ASSIGNMENT>
List each line of the data that holds the string "above", please.

RECORDS PROVIDED>

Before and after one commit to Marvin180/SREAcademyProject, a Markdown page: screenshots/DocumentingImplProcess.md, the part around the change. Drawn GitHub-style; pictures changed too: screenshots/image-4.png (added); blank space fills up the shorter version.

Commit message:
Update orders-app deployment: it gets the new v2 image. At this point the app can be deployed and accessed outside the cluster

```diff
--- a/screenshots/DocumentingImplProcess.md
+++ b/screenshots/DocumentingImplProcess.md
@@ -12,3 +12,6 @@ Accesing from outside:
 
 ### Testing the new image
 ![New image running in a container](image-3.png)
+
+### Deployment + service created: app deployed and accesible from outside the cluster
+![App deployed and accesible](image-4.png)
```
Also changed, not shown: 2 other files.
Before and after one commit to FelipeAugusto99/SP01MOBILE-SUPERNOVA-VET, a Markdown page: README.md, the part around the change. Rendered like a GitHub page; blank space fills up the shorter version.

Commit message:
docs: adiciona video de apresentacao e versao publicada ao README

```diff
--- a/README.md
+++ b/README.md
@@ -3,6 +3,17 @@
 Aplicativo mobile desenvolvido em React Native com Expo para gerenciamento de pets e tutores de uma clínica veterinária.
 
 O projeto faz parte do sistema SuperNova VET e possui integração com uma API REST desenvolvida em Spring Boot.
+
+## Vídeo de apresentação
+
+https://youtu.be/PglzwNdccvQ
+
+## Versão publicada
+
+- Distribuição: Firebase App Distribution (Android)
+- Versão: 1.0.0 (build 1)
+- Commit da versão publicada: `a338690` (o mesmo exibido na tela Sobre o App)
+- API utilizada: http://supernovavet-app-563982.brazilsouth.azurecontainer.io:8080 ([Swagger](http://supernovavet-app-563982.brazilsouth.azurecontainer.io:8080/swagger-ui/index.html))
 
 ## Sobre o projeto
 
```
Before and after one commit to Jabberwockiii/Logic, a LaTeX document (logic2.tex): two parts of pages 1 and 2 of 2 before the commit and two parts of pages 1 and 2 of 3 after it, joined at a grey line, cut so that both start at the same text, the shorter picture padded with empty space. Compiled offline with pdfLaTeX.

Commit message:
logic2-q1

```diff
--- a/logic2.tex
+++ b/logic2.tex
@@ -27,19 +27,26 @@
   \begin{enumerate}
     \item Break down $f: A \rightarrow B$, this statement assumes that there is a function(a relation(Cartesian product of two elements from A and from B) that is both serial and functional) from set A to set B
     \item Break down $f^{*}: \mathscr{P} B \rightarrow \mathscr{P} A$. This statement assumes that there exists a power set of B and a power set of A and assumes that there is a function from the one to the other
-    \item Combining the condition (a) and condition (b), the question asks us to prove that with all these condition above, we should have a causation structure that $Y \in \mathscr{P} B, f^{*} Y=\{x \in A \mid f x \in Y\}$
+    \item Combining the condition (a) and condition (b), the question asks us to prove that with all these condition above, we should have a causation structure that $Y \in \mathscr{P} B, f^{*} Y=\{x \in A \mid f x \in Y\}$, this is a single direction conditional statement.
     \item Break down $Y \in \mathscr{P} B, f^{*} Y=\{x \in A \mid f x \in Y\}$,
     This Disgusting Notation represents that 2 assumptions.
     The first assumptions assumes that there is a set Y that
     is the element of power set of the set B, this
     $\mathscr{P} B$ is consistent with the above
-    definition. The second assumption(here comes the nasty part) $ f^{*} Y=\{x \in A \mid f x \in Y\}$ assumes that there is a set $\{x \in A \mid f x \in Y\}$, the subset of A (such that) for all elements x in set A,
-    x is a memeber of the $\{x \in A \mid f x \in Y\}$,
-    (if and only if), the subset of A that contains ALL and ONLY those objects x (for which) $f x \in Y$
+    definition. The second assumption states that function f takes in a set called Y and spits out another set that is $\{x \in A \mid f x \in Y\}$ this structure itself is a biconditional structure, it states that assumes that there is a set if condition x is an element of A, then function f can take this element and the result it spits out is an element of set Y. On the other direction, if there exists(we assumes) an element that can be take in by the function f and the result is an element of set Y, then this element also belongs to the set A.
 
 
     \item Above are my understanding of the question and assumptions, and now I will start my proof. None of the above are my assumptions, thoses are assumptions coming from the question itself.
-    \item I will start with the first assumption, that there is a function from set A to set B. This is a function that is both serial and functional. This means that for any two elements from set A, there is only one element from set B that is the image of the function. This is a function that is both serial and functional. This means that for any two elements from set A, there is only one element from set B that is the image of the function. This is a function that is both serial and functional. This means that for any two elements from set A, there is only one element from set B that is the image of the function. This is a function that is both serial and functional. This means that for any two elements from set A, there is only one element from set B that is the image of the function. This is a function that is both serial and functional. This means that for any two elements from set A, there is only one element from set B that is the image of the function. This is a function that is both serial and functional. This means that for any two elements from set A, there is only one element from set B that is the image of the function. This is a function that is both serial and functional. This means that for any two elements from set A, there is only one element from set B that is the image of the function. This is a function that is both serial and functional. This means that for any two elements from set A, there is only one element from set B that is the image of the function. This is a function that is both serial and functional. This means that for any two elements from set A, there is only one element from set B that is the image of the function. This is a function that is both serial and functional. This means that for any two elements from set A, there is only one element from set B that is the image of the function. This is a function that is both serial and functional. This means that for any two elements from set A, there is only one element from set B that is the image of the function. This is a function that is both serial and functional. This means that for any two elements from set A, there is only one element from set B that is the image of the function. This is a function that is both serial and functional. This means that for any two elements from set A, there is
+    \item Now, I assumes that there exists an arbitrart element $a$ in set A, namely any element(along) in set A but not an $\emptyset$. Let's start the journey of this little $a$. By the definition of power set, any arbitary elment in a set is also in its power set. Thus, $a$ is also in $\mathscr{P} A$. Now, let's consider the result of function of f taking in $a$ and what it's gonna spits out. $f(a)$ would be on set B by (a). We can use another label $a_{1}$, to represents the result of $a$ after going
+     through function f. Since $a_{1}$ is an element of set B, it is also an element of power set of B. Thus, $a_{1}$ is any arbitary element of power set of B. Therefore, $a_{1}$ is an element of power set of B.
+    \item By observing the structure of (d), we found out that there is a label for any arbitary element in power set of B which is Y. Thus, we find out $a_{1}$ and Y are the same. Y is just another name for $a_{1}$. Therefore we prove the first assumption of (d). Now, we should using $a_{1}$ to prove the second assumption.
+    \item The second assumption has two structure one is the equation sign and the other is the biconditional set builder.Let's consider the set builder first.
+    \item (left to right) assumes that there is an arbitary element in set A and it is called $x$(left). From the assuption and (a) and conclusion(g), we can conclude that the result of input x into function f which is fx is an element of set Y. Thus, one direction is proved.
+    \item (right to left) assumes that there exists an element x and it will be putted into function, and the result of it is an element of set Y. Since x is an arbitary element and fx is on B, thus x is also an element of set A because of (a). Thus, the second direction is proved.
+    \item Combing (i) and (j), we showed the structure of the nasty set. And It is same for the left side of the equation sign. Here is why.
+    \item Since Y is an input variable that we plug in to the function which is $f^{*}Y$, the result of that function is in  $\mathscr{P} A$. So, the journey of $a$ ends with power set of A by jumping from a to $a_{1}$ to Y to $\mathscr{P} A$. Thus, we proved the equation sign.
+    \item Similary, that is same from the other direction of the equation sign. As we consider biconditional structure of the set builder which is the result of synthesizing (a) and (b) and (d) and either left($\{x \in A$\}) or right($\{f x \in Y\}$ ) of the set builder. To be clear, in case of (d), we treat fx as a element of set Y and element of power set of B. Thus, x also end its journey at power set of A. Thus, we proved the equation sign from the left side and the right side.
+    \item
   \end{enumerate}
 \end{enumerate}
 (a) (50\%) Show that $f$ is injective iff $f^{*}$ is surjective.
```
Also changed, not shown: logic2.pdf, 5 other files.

RESPONSE TO THE TASK>
-    \item Combining the condition (a) and condition (b), the question asks us to prove that with all these condition above, we should have a causation structure that $Y \in \mathscr{P} B, f^{*} Y=\{x \in A \mid f x \in Y\}$
+    \item Combining the condition (a) and condition (b), the question asks us to prove that with all these condition above, we should have a causation structure that $Y \in \mathscr{P} B, f^{*} Y=\{x \in A \mid f x \in Y\}$, this is a single direction conditional statement.
     $\mathscr{P} B$ is consistent with the above
     \item Above are my understanding of the question and assumptions, and now I will start my proof. None of the above are my assumptions, thoses are assumptions coming from the question itself.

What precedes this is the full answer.